Margaret Nicholson Distinguished Service Award
The Margaret Nicholson Distinguished Service Award honors an individual who has made a significant contribution to science education in the state and who, through years of leadership and service, has truly made a positive impact on the quality of science teaching. This year’s recipient is John Keller, Ph.D. Dr. Keller is Associate Professor, Cal Poly San Luis Obispo and Co-Director, Center for Engineering, Science, and Mathematics Education, Cal Poly San Luis Obispo. In her letter of recommendation, SDSU science education faculty and former CSTA board member Donna Ross wrote: “He brings people together who share the desire to make a difference in the development and implementation of programs for science teaching. Examples of these projects include the Math and Science Teaching Initiative (MSTI), Noyce Scholars Program, Western Regional Noyce Initiative, and the Science Teacher and Researcher (STAR) program.” Through his work, he has had a dramatic impact on science teacher education, both preservice and in-service, in California, the region, and the country. He developed and implemented the STEM Teacher and Researcher Program which aims to produce excellent K-12 STEM teachers by providing aspiring teachers with opportunities to do authentic research while helping them translate their research experience into classroom practice. SFSU faculty member Larry Horvath said it best in his letter:“John Keller exemplifies the best aspects of a scientist, science educator, and mentor. His contributions to science education in the state of California are varied, significant, and I am sure will continue well into the future.” Learn More…

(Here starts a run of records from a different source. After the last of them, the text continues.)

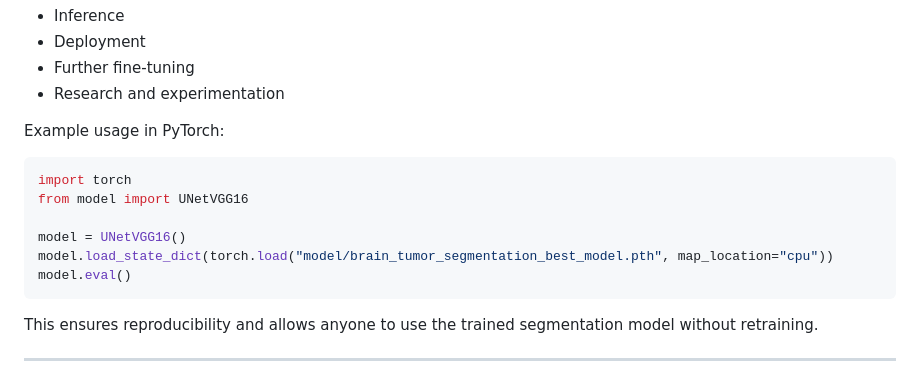
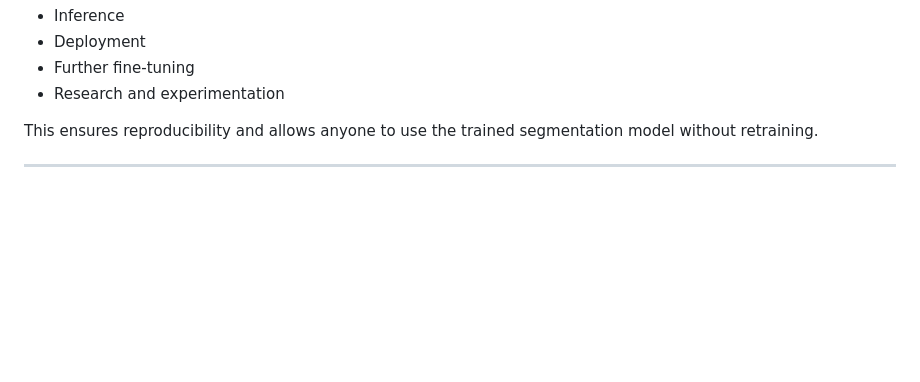
Before and after one commit to mohammedpanchla/brain-tumor-segmentation-unet, a Markdown page: README.md, the part around the change. Drawn GitHub-style; blank space fills up the shorter version.

````diff
--- a/README.md
+++ b/README.md
@@ -109,17 +109,6 @@ This file contains the fully trained U-Net model with VGG16 encoder and can be u
 * Deployment
 * Further fine-tuning
 * Research and experimentation
-
-Example usage in PyTorch:
-
-```python
-import torch
-from model import UNetVGG16
-
-model = UNetVGG16()
-model.load_state_dict(torch.load("model/brain_tumor_segmentation_best_model.pth", map_location="cpu"))
-model.eval()
-```
 
 This ensures reproducibility and allows anyone to use the trained segmentation model without retraining.
 
````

Posted: Tuesday, September 20th, 2016
by Peter A’hearn
NGSS is a big shift. Teachers need to learn new content, figure out how this whole engineering thing relates to science, and develop new unit and lesson plans. How could NGSS possibly make life easier?
The idea that NGSS could make our lives easier came to me during the California State NGSS Rollout #1 Classroom Example lesson on chromatography. I have since done this lesson with high school chemistry students and it made me think back to having my own students do chromatography. I spent lots of time preparing to make sure the experiment went well and achieved the “correct” result. I pre-prepared the solutions and organized and prepped the materials. I re-wrote and re-wrote again the procedure so there was no way a kid could get it wrong. I spent 20 minutes before the lab modeling all of the steps in class, so there was no way to do it wrong. Except that it turns out there were many. Learn More…
Posted: Tuesday, September 20th, 2016
by Robert C. Victor. Twilight sky maps by Robert D. Miller. Graph of evening planet setting times by Dr. Jeffrey L. Hunt
Our evening twilight chart for September, depicting the sky about 40 minutes after sunset from SoCal, shows brilliant Venus remaining low, creeping from W to WSW and gaining a little altitude as the month progresses. Its close encounter within 2.5° N of Spica on Sept. 18 is best seen with binoculars to catch the star low in bright twilight. The brightest stars in the evening sky are golden Arcturus descending in the west, and blue-white Vega passing just north of overhead. Look for Altair and Deneb completing the Summer Triangle with Vega. The triangle of Mars-Saturn-Antares expands as Mars seems to hold nearly stationary in SSW as the month progresses, while Saturn and Antares slink off to the SW. Learn More…